And here’s a picture before I stick my fork in:

Do give it a try!

Monday, May 7, 2012

Travelling Low Carb

I’ve been travelling off and on for the last several weeks.  One of the biggest saboteurs to my low-carb eating is not being at home, and to be honest it’s because my resolve go on vacation and I lure myself into eating things I shouldn’t.  You know these excuses, “I’ll never be here again!” or, “Honestly, will this artisan pizza really hurt me?”, or even worse, “The pain will be worth it!”

On my latest quick trip to Seattle, my husband and I visited old haunts we used to frequent when we lived here.  Thankfully, we skipped Top Pot doughnuts, which was just a couple of block away from where we lived, knowing that the intoxicating smell of yeast and sugar would be too much to pass up.  Also, I know what sugar does to me!  So instead, we decided to murder our intestines with Neapolitan pizza.

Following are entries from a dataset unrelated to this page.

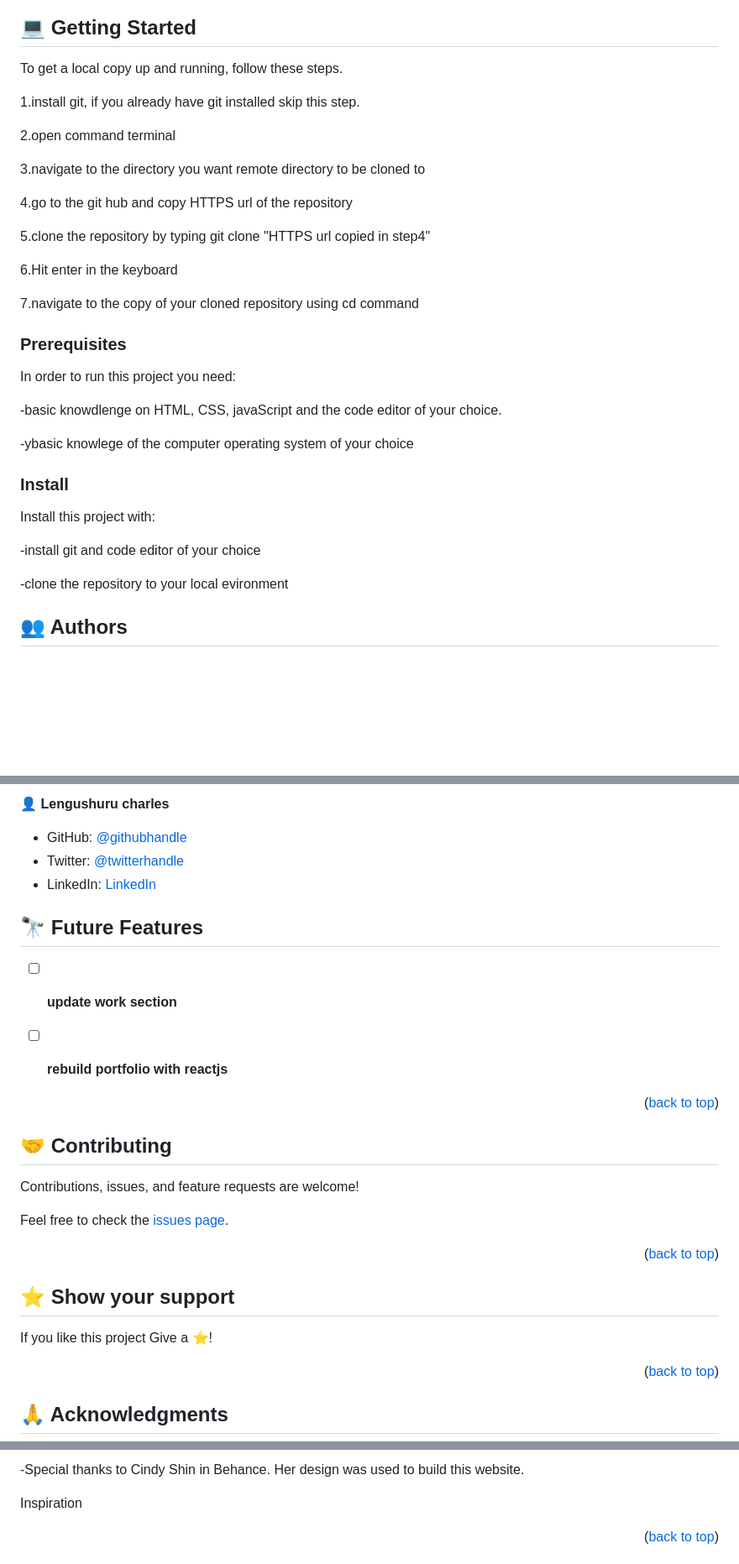
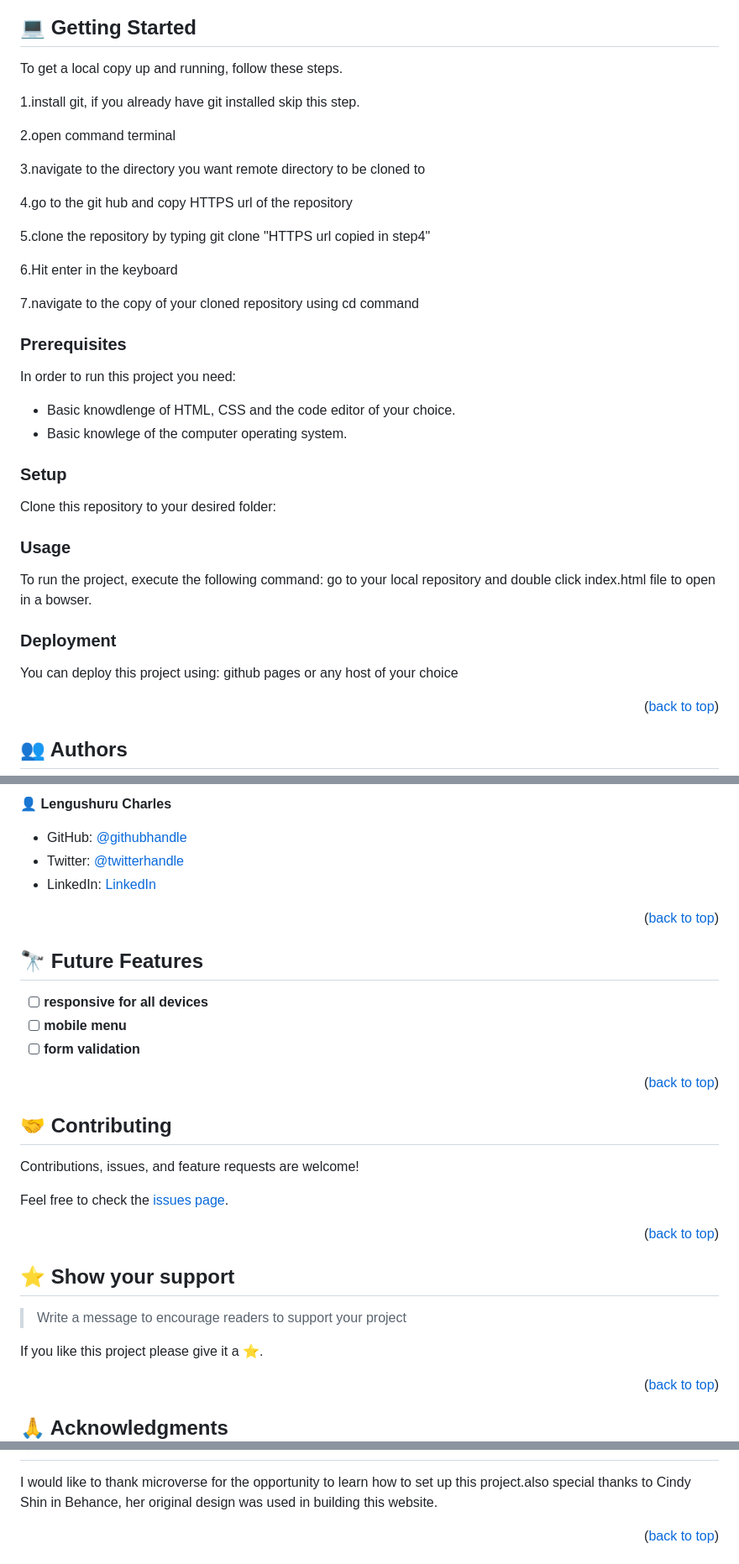
Before and after one commit to lengushuru/samburu-tech-week, a Markdown page: README.md, 3 parts joined by grey strips. Shown at 84% size. GitHub-like rendering; blank space fills up the shorter version.

````diff
--- a/README.md
+++ b/README.md
@@ -95,7 +119,6 @@ After you're finished please remove all the comments and instructions!
 
 
 To get a local copy up and running, follow these steps.
-
 
    1.install git, if you already have git installed skip this step.
 
@@ -111,22 +134,60 @@ To get a local copy up and running, follow these steps.
 
    7.navigate to the copy of your cloned repository using cd command
 
-
 ### Prerequisites
 
 In order to run this project you need:
 
--basic knowdlenge on HTML, CSS, javaScript and the code editor of your choice.
+<!--
+Example command:
 
--ybasic knowlege of the computer operating system of your choice
+```sh
+ gem install rails
+```
+ -->
+- Basic knowdlenge of HTML, CSS and the code editor of your choice.
+- Basic knowlege of the computer operating system.
 
-### Install
 
-Install this project with:
+### Setup <a name="setup"></a>
 
- -install git and code editor of your choice
+Clone this repository to your desired folder:
 
- -clone the repository to your local evironment
+<!--
+Example commands:
+
+```sh
+  cd my-folder
+  git clone git@github.com:myaccount/my-project.git
+```
+--->
+
+### Usage <a name="usage"></a>
+
+To run the project, execute the following command: go to your local repository and double click index.html file to open in a bowser.
+
+<!--
+Example command:
+
+```sh
+  rails server
+```
+--->
+
+
+### Deployment <a name="triangular_flag_on_post-deployment"></a>
+
+You can deploy this project using: github pages or any host of your choice
+
+<!--
+Example:
+
+```sh
+
+```
+ -->
+
+<p align="right">(<a href="#readme-top">back to top</a>)</p>
 
 <!-- AUTHORS -->
 
@@ -136,19 +196,21 @@ Install this project with:
 
-👤 **Lengushuru charles**
+👤 **Lengushuru Charles**
 
 - GitHub: [@githubhandle](https://github.com/lengushuru)
 - Twitter: [@twitterhandle](https://twitter.com/ngushuru)
-- LinkedIn: [LinkedIn](https://linkedin.com/in/lengushuru)
+- LinkedIn: [LinkedIn](https://linkedin.com/in/lengushuru-charles-a09371111/)
+
+
+<p align="right">(<a href="#readme-top">back to top</a>)</p>
 
 <!-- FUTURE FEATURES -->
 
 ## 🔭 Future Features <a name="future-features"></a>
 
 
-
-- [ ] **update work section**
-- [ ] **rebuild portfolio with reactjs**
-
+- [ ] **responsive for all devices**
+- [ ] **mobile menu**
+- [ ] **form validation**
 
 <p align="right">(<a href="#readme-top">back to top</a>)</p>
 
@@ -166,9 +228,9 @@ Feel free to check the [issues page](../../issues/).
 
 ## ⭐️ Show your support <a name="support"></a>
 
-<!-- > Write a message to encourage readers to support your project -->
+> Write a message to encourage readers to support your project
 
-If you like this project Give a ⭐️!
+If you like this project please give it a ⭐️.
 
 <p align="right">(<a href="#readme-top">back to top</a>)</p>
 
@@ -180,7 +241,6 @@ If you like this project Give a ⭐️!
 
--Special thanks to Cindy Shin in Behance. Her design was used to build this website.
 
-Inspiration
+I would like to thank microverse for the opportunity to learn how to set up this project.also special thanks to Cindy Shin in Behance, her original design was used in building this website.
 
 <p align="right">(<a href="#readme-top">back to top</a>)</p>
 
````
Also changed, not shown: other parts of README.md (+59 -22 lines).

We were so excited to drive out to the pizza place because of the incredible yummy toppings and sauce, but also because we were being bad.  Oh so bad.  As in, “Shhh, I won’t be blogging about this!” bad.

Well, we went, we ordered, we ate, and then something terrible (but good) happened.  We realized it wasn’t worth it.  An hour after eating, I was feeling a little light-headed and the bloating was just starting.  The taste wasn’t as savory as we remembered, the service was just above mediocre, and it was all darkened by the intestinal pain we knew was forthcoming.  And did it ever come.

My husband exclaimed very frustratingly, “Is there nothing we can eat anymore!”  Well, this no-wheat lifestyle is limited if you spend your life travelling or not eating at home.  And our foray into dinner to find something to soothe our tummies and nourish (not kill) us yielded this:

The above is an wedge salad delightfully sprinkled with blue cheese, blue cheese dressing made in house (so no gluten startches), tomatoes wedges, and bacon!  Wheat-free, low-carb and completely delicious.  Yes, darling, there are things to eat.

And then we went to the grocery store and picked up lots of low carb treats, including these very ripe, organic strawberries that the Seattle Whole Foods is stocking.  Strawberries and full-fat Greek yogurt is modestly low-carb, and it makes a delicious dessert and breakfast.  The picture you’re looking at is my husband’s and my breakfast this morning.  Those muffins are egg and sausage muffins I brought from home in case of a food emergency.

 Marcona almonds from the bulk foods section - better than French Fries!

It’s Monday morning, and I’m still feeling the digestive effects of getting rid of Saturday afternoon’s pizza orgy.  I’m ready to go home and have some bacon.

How do you stay low-carb and wheat-free while travelling?  Isn’t it awful how wheat is in just about everything when you dine out!